> **DATA PROVIDED**:
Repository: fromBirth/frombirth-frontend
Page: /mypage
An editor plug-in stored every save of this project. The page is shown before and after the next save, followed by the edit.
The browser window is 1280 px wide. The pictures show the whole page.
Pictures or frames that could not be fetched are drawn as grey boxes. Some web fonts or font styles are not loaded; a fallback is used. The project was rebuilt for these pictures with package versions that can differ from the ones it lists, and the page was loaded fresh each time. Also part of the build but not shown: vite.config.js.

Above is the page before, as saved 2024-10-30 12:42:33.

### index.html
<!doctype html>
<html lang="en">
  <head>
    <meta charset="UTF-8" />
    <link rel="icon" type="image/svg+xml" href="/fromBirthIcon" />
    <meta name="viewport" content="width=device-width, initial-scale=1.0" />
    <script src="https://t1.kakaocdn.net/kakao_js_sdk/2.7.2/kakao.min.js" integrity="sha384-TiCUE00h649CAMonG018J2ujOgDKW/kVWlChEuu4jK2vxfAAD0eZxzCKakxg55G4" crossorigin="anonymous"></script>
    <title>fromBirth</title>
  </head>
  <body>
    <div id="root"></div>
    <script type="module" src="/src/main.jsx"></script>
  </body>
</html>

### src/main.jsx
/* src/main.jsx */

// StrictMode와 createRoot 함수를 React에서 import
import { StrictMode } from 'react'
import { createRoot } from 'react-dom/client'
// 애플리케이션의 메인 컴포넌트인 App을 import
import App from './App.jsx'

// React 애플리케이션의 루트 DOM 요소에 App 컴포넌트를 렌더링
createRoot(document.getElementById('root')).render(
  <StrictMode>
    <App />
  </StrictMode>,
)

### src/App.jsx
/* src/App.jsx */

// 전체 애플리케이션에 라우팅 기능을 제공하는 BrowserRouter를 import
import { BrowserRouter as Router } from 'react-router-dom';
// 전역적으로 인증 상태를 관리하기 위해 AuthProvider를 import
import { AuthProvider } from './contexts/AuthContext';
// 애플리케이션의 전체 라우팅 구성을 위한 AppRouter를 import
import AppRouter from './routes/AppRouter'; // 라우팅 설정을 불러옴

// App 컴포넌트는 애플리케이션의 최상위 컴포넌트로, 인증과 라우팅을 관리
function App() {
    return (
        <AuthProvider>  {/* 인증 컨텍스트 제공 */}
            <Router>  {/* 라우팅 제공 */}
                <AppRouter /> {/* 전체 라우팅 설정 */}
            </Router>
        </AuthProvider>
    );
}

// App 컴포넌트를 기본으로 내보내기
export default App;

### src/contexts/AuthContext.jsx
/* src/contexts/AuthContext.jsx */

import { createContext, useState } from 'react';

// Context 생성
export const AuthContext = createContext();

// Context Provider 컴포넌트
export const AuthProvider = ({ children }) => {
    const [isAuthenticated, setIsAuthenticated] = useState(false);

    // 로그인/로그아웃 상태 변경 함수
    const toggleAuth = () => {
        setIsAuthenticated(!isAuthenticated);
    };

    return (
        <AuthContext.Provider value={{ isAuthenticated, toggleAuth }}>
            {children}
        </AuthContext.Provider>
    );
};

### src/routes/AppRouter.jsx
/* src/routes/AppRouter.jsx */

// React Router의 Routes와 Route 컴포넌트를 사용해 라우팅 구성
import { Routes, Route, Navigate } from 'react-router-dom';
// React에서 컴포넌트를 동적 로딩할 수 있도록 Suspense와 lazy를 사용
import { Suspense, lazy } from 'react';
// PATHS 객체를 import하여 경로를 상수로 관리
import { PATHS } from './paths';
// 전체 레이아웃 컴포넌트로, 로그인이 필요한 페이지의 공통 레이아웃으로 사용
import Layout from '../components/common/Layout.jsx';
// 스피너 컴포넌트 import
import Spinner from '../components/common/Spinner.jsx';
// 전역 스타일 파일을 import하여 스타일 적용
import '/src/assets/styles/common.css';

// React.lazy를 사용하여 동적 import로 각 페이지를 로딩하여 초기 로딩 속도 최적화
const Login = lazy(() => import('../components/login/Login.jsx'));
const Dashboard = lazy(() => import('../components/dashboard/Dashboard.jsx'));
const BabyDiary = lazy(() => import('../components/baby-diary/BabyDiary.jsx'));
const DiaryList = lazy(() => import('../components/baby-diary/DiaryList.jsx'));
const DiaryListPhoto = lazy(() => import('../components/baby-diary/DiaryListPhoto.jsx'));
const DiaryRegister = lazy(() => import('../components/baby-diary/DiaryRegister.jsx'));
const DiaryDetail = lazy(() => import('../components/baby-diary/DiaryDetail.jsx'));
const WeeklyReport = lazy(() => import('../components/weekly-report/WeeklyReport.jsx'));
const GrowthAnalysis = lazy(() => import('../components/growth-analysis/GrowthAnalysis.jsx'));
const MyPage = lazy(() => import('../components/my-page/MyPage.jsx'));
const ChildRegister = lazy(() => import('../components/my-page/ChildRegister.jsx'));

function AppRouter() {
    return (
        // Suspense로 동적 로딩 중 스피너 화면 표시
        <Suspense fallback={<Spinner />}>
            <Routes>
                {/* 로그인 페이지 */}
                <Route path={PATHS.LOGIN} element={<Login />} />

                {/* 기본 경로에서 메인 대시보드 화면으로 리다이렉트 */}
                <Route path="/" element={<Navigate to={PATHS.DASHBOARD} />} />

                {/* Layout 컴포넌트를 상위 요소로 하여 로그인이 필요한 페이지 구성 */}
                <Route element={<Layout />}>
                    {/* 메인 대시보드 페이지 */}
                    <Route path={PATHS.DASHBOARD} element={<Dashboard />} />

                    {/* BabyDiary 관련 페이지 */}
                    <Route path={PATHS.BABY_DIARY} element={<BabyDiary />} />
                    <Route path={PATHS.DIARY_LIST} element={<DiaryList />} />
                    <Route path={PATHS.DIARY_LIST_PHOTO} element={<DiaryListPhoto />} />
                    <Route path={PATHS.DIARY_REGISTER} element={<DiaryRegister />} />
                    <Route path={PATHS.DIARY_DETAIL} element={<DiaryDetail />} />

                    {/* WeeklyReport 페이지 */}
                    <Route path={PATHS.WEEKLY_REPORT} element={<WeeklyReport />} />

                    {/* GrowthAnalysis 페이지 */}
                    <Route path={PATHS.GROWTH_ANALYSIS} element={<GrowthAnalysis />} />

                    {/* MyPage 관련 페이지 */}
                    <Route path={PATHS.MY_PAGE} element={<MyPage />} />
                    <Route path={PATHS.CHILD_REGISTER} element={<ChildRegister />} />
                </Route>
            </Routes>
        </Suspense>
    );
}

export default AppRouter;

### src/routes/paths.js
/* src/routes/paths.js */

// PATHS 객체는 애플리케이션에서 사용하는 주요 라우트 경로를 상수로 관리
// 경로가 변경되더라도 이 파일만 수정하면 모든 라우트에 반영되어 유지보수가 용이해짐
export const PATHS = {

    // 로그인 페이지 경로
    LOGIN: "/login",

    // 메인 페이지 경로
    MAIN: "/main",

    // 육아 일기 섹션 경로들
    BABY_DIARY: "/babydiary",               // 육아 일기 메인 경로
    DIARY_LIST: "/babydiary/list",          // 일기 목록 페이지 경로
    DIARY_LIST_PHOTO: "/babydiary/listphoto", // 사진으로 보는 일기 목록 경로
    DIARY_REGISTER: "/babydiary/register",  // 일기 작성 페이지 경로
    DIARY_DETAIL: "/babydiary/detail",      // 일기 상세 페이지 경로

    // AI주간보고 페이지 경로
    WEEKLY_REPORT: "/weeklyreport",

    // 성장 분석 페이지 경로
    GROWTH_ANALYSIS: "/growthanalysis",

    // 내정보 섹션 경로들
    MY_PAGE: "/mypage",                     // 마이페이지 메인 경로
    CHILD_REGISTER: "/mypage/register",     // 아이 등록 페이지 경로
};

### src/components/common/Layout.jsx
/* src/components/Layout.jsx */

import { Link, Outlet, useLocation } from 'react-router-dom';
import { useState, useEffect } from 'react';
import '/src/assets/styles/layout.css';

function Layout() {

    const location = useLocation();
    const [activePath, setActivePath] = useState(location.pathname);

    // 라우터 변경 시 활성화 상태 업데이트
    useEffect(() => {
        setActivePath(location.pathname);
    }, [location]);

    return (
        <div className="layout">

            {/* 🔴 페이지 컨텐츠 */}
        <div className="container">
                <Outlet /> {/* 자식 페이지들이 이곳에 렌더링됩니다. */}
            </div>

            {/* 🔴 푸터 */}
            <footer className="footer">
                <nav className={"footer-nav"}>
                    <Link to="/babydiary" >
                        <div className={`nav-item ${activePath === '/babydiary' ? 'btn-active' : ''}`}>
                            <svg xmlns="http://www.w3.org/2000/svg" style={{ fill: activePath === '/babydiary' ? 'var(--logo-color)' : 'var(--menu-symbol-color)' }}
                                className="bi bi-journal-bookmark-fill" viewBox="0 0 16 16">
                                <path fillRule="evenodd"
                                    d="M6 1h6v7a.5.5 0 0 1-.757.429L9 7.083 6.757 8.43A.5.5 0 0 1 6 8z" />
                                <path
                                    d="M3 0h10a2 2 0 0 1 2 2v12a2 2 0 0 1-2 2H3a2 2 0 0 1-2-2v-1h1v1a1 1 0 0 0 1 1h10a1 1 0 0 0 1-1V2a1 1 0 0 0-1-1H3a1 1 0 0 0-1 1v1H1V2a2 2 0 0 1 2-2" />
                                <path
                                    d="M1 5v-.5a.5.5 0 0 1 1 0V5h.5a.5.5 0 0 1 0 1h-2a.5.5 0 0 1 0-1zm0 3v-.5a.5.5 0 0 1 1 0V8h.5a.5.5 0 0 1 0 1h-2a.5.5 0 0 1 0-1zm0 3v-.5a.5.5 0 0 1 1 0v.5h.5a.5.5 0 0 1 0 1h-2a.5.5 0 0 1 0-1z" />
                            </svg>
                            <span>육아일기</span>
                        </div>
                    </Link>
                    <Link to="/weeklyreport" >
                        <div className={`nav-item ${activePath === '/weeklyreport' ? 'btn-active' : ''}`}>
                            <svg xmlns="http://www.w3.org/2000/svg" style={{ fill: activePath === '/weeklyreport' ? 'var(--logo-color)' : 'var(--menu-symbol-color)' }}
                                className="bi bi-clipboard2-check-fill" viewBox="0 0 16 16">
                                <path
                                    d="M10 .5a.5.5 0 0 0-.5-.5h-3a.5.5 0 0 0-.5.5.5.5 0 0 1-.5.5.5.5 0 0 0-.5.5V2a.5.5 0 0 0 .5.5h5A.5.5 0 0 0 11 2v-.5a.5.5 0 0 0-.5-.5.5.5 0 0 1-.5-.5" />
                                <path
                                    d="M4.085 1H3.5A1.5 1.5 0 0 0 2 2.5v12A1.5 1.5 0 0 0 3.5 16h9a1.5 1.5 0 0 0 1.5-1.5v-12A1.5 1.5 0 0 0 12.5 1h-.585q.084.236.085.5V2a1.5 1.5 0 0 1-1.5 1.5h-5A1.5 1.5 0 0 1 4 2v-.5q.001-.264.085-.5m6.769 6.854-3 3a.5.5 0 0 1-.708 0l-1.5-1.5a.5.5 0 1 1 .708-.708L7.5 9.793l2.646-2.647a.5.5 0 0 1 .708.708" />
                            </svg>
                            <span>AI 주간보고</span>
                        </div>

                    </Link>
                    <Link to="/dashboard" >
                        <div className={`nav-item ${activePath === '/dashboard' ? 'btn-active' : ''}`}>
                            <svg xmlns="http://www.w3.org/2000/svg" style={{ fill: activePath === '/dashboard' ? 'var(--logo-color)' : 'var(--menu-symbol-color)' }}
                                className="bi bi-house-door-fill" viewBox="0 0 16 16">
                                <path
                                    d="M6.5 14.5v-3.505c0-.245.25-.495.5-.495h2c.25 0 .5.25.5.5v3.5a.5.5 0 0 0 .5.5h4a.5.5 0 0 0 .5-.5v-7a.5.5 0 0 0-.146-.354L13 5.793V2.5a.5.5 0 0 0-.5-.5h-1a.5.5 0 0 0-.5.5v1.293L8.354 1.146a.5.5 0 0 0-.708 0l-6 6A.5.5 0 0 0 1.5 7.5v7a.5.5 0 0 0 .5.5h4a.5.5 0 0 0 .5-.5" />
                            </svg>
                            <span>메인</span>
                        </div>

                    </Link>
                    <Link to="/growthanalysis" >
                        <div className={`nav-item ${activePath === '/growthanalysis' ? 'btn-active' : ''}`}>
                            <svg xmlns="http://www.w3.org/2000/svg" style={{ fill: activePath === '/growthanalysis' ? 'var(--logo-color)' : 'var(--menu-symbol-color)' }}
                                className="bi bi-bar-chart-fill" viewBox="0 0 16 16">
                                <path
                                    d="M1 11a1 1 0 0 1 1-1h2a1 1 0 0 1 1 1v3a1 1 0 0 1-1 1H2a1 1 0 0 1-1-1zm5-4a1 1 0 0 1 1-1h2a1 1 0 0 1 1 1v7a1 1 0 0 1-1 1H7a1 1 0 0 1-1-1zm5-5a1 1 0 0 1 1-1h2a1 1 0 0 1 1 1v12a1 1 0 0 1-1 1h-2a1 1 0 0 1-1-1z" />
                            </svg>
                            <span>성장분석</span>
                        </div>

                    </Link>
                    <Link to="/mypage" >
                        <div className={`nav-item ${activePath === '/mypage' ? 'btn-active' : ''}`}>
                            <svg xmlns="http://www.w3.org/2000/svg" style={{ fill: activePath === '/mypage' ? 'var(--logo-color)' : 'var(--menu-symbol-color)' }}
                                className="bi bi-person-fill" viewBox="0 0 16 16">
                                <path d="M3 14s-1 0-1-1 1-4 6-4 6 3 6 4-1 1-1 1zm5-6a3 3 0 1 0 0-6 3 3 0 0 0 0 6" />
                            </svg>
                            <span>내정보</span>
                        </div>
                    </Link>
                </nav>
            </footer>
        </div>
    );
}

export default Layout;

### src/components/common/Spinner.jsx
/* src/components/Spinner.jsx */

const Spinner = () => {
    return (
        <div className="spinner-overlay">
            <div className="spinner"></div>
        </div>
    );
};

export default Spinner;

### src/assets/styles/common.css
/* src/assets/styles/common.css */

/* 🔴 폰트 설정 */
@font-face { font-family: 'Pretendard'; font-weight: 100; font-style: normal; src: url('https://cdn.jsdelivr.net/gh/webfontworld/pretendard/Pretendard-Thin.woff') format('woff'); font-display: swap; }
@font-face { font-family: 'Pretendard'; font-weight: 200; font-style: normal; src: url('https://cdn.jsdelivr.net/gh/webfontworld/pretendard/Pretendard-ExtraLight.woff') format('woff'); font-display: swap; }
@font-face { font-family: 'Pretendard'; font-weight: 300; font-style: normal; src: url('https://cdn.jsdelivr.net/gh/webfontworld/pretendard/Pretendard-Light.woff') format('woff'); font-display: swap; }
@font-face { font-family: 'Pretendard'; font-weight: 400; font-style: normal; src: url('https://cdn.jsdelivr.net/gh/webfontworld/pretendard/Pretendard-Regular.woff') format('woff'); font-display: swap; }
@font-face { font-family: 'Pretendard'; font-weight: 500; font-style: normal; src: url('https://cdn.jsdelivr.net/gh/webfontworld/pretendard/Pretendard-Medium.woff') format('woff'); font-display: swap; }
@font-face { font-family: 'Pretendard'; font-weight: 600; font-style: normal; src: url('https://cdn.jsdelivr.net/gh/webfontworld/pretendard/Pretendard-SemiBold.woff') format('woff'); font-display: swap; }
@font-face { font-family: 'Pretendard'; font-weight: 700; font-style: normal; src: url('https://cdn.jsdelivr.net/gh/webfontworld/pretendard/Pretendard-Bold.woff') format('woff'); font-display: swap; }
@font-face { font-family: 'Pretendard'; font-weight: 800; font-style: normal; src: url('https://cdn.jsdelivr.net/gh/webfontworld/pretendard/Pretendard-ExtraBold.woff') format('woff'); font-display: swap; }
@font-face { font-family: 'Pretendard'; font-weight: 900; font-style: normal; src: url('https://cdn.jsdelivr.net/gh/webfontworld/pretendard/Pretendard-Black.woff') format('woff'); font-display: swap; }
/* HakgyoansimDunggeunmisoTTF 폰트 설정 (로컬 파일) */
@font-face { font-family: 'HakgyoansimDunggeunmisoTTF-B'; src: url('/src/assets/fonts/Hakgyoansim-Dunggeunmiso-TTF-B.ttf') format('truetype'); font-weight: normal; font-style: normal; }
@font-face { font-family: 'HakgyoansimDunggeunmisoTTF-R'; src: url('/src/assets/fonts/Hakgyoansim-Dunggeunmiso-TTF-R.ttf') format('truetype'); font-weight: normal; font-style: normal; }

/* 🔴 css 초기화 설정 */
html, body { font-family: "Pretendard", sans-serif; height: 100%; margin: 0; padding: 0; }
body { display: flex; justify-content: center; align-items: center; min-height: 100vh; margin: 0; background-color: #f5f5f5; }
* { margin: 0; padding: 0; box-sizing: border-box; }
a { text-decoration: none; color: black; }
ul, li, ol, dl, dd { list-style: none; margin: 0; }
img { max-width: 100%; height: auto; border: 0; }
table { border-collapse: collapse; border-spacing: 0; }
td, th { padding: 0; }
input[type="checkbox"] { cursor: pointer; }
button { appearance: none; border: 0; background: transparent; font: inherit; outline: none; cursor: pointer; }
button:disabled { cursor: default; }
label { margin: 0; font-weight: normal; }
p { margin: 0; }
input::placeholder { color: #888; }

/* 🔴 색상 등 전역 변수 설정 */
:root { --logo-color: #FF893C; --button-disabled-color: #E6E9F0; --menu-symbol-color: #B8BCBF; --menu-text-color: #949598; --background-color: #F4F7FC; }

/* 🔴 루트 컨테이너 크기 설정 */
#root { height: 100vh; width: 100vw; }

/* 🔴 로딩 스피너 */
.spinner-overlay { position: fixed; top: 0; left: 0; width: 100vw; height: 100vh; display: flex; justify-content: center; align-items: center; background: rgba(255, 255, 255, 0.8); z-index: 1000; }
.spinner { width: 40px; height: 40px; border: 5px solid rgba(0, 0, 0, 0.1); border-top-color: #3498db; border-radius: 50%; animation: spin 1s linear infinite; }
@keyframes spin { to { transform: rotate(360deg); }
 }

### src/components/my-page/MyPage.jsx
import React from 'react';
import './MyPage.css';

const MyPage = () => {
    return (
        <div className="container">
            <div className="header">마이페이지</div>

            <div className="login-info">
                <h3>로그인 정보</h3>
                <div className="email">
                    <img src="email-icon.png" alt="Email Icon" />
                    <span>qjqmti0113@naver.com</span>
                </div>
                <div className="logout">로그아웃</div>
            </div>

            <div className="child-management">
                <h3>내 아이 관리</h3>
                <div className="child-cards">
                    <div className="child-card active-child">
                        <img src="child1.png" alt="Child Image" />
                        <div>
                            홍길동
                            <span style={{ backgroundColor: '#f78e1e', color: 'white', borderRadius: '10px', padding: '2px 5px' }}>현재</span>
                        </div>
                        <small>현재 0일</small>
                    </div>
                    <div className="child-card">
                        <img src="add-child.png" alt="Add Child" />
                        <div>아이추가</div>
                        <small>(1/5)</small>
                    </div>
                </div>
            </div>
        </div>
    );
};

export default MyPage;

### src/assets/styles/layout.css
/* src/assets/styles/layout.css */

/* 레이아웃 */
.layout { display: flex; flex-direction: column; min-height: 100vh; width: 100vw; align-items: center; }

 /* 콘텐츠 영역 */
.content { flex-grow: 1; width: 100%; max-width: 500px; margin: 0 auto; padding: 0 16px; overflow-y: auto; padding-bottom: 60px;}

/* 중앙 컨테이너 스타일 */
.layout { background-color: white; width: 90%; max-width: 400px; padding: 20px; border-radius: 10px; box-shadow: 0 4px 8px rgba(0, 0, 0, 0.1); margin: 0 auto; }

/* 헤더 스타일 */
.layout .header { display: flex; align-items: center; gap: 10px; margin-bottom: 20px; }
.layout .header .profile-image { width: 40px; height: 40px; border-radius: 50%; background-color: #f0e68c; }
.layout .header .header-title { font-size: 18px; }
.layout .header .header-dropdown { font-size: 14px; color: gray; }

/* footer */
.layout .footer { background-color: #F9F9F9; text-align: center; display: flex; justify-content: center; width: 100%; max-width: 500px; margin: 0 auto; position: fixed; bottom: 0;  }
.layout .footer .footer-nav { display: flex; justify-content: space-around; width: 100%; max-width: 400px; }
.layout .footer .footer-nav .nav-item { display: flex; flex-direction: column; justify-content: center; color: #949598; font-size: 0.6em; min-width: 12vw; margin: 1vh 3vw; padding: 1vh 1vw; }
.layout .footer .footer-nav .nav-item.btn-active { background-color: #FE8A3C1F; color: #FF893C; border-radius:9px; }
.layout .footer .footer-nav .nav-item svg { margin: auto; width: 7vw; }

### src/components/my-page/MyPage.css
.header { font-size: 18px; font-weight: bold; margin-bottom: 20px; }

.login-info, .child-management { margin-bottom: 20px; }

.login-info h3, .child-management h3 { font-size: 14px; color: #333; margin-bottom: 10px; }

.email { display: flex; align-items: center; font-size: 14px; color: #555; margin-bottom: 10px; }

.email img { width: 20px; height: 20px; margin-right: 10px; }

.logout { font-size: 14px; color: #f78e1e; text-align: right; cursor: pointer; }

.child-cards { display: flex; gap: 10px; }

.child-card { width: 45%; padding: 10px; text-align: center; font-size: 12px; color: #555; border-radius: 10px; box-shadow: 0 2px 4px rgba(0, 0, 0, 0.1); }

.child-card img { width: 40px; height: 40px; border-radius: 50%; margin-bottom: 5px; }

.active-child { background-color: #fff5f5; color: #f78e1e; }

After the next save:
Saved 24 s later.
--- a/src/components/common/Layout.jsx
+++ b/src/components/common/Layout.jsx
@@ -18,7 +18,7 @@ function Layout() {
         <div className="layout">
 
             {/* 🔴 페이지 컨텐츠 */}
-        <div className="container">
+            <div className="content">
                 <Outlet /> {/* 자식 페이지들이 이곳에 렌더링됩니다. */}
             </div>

> **WHAT TO WORK ON**: Consider the entries above and return each line with the string "white".

> **YOUR RESPONSE**:
                            <span style={{ backgroundColor: '#f78e1e', color: 'white', borderRadius: '10px', padding: '2px 5px' }}>현재</span>
.layout { background-color: white; width: 90%; max-width: 400px; padding: 20px; border-radius: 10px; box-shadow: 0 4px 8px rgba(0, 0, 0, 0.1); margin: 0 auto; }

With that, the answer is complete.